5 Steps On How To Crack The Code Of Employee Disengagement

Employee engagement in an organization has many definitions, and it can take many forms as well as having many measures. Employees are emotional, and they tend to be attached to their jobs. When employees are engaged, they work with passion, and they have a profound connection to their company. Some of the characteristics measured using the Predictive Index, include being highly motivated, positivity towards managers and colleagues, and reliability among others. Disengaged employees, on the other hand, have no morale for their jobs. They show up to work late, and they leave early. They look forward to the end up of the day, and they are not productive at work. Here is how you can crack the code of employee disengagement.

1. Check Where You Have Manager Issues

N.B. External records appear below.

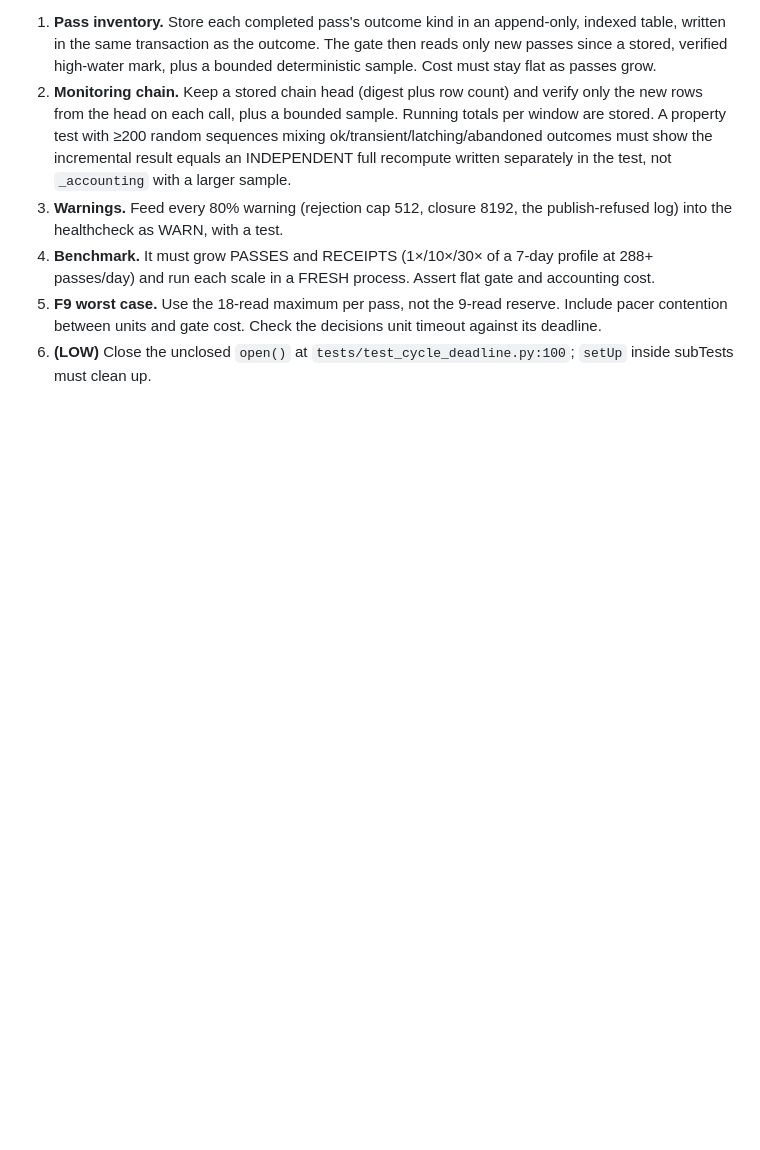
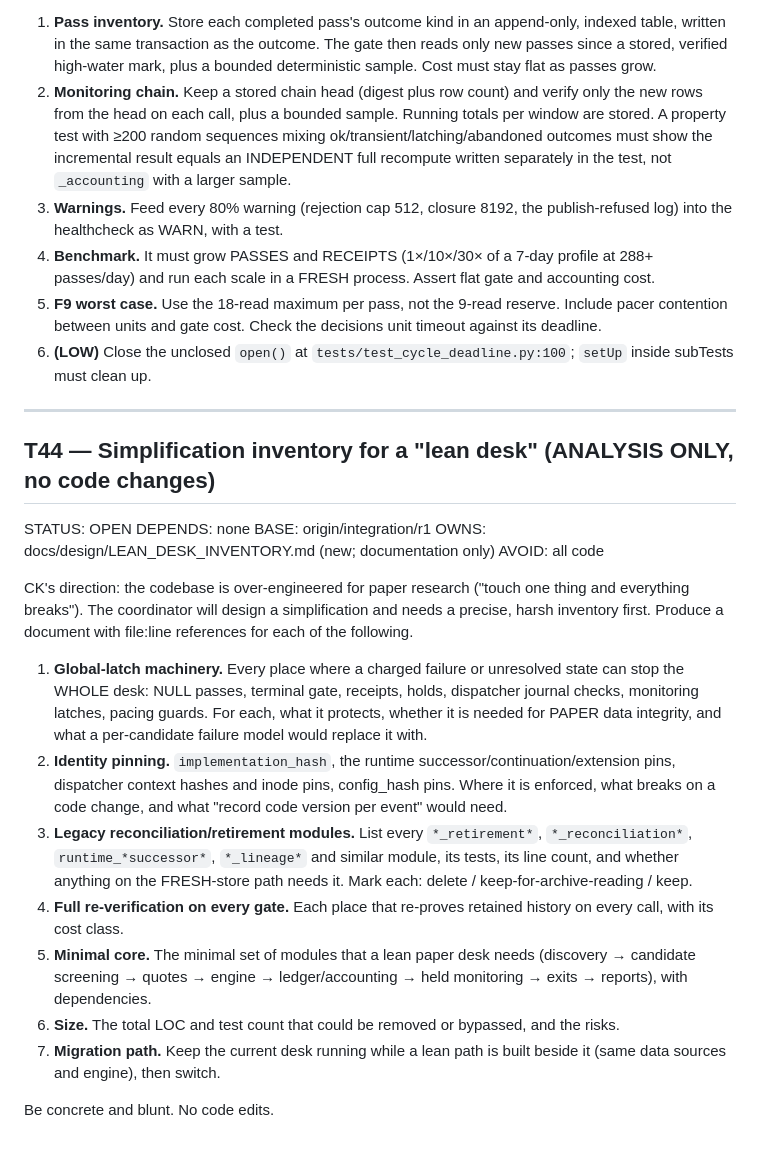
Before and after one commit to pixelmanager-cloud/solana-paper-desk, a Markdown page: TASKS.md, the part around the change. Rendered like a GitHub page; blank space fills up the shorter version.

Commit message:
Queue: T44 lean-desk simplification inventory (analysis only)
Co-Authored-By: Claude Opus 5.5 <noreply@anthropic.com>

```diff
--- a/TASKS.md
+++ b/TASKS.md
@@ -1733,3 +1733,23 @@ The T24R review measured gate loads of 17 + 2×(completed passes). Passes grow b
 4. **Benchmark.** It must grow PASSES and RECEIPTS (1×/10×/30× of a 7-day profile at 288+ passes/day) and run each scale in a FRESH process. Assert flat gate and accounting cost.
 5. **F9 worst case.** Use the 18-read maximum per pass, not the 9-read reserve. Include pacer contention between units and gate cost. Check the decisions unit timeout against its deadline.
 6. **(LOW)** Close the unclosed `open()` at `tests/test_cycle_deadline.py:100`; `setUp` inside subTests must clean up.
+
+---
+
+## T44 — Simplification inventory for a "lean desk" (ANALYSIS ONLY, no code changes)
+STATUS: OPEN
+DEPENDS: none
+BASE: origin/integration/r1
+OWNS: docs/design/LEAN_DESK_INVENTORY.md (new; documentation only)
+AVOID: all code
+
+CK's direction: the codebase is over-engineered for paper research ("touch one thing and everything breaks"). The coordinator will design a simplification and needs a precise, harsh inventory first. Produce a document with file:line references for each of the following.
+1. **Global-latch machinery.** Every place where a charged failure or unresolved state can stop the WHOLE desk: NULL passes, terminal gate, receipts, holds, dispatcher journal checks, monitoring latches, pacing guards. For each, what it protects, whether it is needed for PAPER data integrity, and what a per-candidate failure model would replace it with.
+2. **Identity pinning.** `implementation_hash`, the runtime successor/continuation/extension pins, dispatcher context hashes and inode pins, config_hash pins. Where it is enforced, what breaks on a code change, and what "record code version per event" would need.
+3. **Legacy reconciliation/retirement modules.** List every `*_retirement*`, `*_reconciliation*`, `runtime_*successor*`, `*_lineage*` and similar module, its tests, its line count, and whether anything on the FRESH-store path needs it. Mark each: delete / keep-for-archive-reading / keep.
+4. **Full re-verification on every gate.** Each place that re-proves retained history on every call, with its cost class.
+5. **Minimal core.** The minimal set of modules that a lean paper desk needs (discovery → candidate screening → quotes → engine → ledger/accounting → held monitoring → exits → reports), with dependencies.
+6. **Size.** The total LOC and test count that could be removed or bypassed, and the risks.
+7. **Migration path.** Keep the current desk running while a lean path is built beside it (same data sources and engine), then switch.
+
+Be concrete and blunt. No code edits.
```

No one likes being a poor manager but sometimes it happens due to several reasons. When it comes to employee disengagement, identify where the problem exists. Identify issues that deal with management and then address the problems. Some of the questions could be lack of involvement with your team, inadequate accountability and poor working relationships among others.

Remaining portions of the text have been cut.